In their hands
Given the nature of the Commissioner's work, most of the FOI requests referred to in this report relate to cases where the requester has had an initial request refused by a public authority, and they have subsequently had to make an application to the Commissioner.
It is important to remember, however, that this is the exception, rather than the rule, and that the overwhelming majority of requests are answered first time, through the provision of information.
Only a small proportion of requests are referred to the Commissioner. The Commissioner is a safeguard, ruling on cases where the requester doesn't think the authority has dealt with their request appropriately. Most people who use FOI, however, receive the information they are looking for without any fuss - information which is then used to answer questions, resolve problems, and help people get to the heart of the issues that matter to them.
These pages detail a small number of these 'typical' FOI experiences.
The Learning Disability Alliance Scotland has been actively using its FOI rights for the past four years, gathering information on a range of topics to help it highlight the concerns of some of Scotland's most vulnerable people.

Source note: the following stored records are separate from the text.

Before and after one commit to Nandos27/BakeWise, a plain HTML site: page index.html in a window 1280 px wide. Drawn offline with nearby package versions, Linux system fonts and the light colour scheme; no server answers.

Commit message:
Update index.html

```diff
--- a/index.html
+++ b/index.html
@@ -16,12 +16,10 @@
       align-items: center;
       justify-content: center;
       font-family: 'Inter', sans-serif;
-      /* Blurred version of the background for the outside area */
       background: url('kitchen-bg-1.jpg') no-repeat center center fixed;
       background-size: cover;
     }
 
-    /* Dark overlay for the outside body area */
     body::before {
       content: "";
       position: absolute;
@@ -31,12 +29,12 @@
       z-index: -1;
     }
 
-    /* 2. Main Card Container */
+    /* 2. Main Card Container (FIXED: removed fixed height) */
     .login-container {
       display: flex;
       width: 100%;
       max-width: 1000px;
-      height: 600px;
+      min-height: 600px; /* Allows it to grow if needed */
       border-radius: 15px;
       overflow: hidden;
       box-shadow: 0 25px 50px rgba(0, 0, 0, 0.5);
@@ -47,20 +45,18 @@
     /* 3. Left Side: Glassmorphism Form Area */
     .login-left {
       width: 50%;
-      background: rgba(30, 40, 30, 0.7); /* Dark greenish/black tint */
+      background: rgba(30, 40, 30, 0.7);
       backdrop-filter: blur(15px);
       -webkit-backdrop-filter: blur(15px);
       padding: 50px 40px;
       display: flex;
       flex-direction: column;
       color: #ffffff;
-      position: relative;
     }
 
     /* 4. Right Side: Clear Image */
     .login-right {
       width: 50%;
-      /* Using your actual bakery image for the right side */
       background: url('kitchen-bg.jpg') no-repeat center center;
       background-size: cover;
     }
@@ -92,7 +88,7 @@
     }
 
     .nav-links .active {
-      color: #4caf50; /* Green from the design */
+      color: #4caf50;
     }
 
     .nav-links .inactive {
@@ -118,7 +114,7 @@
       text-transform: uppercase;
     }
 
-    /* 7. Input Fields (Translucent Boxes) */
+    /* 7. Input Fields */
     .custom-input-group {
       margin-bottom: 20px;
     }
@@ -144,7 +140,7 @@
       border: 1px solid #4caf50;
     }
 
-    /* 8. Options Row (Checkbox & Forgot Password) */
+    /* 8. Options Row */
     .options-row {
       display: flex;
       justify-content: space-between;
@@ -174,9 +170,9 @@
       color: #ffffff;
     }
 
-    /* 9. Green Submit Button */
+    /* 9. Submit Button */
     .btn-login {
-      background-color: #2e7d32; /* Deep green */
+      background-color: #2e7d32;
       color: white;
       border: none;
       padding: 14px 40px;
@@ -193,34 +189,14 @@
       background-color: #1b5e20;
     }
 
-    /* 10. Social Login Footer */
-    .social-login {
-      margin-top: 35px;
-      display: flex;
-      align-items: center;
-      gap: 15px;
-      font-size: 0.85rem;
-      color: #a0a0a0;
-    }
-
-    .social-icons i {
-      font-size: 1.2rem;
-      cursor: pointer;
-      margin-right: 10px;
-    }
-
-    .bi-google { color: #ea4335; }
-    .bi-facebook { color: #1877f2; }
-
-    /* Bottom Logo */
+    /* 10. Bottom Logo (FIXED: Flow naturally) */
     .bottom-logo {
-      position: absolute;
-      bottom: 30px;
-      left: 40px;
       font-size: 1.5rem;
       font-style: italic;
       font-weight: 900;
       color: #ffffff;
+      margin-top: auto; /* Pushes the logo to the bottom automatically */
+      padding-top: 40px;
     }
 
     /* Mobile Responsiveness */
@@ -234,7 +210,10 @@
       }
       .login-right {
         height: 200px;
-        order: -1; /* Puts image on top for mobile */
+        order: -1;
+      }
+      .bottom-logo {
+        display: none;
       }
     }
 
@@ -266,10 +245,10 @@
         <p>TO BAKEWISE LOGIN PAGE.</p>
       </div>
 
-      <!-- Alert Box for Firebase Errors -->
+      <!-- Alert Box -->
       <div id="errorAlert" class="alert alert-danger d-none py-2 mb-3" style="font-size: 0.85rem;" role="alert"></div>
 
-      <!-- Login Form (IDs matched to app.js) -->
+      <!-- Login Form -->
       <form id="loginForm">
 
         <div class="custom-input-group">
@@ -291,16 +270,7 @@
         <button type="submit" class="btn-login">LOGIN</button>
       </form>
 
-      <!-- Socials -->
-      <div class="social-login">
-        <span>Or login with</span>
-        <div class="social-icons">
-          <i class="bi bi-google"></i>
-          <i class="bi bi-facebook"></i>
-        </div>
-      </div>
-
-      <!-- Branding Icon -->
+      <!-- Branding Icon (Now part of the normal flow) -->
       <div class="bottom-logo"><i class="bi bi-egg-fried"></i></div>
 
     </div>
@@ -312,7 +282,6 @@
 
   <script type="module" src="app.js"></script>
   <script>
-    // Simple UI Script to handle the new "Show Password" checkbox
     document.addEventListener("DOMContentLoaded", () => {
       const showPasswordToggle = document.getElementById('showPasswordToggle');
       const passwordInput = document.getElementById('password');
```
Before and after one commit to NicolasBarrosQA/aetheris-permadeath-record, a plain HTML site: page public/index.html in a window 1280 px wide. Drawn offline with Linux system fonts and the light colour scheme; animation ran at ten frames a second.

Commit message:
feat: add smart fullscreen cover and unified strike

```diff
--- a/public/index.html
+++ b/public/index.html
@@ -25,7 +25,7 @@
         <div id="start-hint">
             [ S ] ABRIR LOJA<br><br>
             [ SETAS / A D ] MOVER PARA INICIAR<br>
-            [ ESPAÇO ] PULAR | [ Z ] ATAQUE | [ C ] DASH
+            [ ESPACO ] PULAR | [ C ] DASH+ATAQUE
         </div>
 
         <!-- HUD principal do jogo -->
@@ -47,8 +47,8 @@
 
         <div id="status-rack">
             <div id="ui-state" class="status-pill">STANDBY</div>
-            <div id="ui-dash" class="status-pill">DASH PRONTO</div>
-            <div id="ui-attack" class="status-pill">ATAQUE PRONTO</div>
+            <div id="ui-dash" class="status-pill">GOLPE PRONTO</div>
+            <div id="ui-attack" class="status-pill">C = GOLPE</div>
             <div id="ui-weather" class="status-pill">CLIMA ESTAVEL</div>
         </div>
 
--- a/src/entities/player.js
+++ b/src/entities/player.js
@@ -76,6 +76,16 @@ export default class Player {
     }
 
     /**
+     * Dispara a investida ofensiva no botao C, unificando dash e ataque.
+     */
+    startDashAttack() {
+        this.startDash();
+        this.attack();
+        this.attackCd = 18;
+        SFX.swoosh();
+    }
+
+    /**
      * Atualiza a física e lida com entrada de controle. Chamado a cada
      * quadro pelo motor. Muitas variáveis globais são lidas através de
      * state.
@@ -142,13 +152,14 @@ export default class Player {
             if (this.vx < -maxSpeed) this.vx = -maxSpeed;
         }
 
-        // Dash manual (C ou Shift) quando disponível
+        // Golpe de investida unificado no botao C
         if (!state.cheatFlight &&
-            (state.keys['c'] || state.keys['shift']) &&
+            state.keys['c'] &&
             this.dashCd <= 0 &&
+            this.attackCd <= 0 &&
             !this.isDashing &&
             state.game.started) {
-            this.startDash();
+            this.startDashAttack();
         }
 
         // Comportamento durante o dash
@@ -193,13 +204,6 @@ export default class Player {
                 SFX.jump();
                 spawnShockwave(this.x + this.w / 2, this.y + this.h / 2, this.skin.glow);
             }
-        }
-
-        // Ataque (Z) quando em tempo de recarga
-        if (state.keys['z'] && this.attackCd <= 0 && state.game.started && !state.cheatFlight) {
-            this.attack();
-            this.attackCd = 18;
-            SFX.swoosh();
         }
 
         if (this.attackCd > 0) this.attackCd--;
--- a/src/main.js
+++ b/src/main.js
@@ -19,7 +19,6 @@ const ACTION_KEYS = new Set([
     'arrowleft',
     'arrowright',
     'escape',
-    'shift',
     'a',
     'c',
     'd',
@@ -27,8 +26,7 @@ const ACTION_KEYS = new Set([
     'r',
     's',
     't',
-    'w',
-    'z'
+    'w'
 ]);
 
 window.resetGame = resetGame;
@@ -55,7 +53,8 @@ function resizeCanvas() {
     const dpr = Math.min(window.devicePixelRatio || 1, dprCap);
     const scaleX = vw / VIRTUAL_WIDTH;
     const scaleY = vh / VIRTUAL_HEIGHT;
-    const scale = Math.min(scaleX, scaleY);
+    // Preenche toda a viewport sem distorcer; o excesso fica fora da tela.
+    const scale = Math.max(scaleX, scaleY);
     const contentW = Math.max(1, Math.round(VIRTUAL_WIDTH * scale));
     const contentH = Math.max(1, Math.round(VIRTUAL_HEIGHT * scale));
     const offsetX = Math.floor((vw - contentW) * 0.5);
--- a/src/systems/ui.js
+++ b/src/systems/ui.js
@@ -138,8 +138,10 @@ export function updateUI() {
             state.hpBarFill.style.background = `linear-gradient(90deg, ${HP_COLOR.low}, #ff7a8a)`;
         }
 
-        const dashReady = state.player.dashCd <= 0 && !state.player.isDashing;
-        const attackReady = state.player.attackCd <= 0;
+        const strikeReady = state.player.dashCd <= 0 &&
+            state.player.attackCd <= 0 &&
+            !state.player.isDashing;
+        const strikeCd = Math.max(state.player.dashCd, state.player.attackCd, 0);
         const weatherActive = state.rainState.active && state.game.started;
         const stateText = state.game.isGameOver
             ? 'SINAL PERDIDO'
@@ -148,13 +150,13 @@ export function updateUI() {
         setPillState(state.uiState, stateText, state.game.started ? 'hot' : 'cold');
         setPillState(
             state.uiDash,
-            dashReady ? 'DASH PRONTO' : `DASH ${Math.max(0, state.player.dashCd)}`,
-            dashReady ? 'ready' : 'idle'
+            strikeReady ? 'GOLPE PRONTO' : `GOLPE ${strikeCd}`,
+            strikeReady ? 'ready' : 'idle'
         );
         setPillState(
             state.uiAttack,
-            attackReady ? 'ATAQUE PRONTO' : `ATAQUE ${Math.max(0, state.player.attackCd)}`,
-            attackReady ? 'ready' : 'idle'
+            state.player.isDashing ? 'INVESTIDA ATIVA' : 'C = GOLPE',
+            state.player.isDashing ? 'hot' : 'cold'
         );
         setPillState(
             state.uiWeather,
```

The Alliance, a coalition of organisations that support people with learning disabilities, was aware anecdotally that some people with learning disabilities were being inappropriately housed in care homes for the elderly – places that will often lack the specific skills or resources required to meet their particular needs.
It decided to conduct its own research on this issue, using FOI to gather data from public authorities to examine the true extent of the problem. The Alliance's subsequent report, "Stuck" highlighted that over 800 people in Scotland with learning disabilities are being housed in this way. The research also found that over 300 of these people were aged under 65 – and some as young as 19 – while the average age of care home residents was approximately 85 years.
The Alliance has subsequently used the report to bring their concerns to the attention of a wide range of stakeholders, including local authorities, the Scottish Government, and the Care Commission. The group's campaign to end the practice of housing people with learning disabilities in care homes for the elderly continues.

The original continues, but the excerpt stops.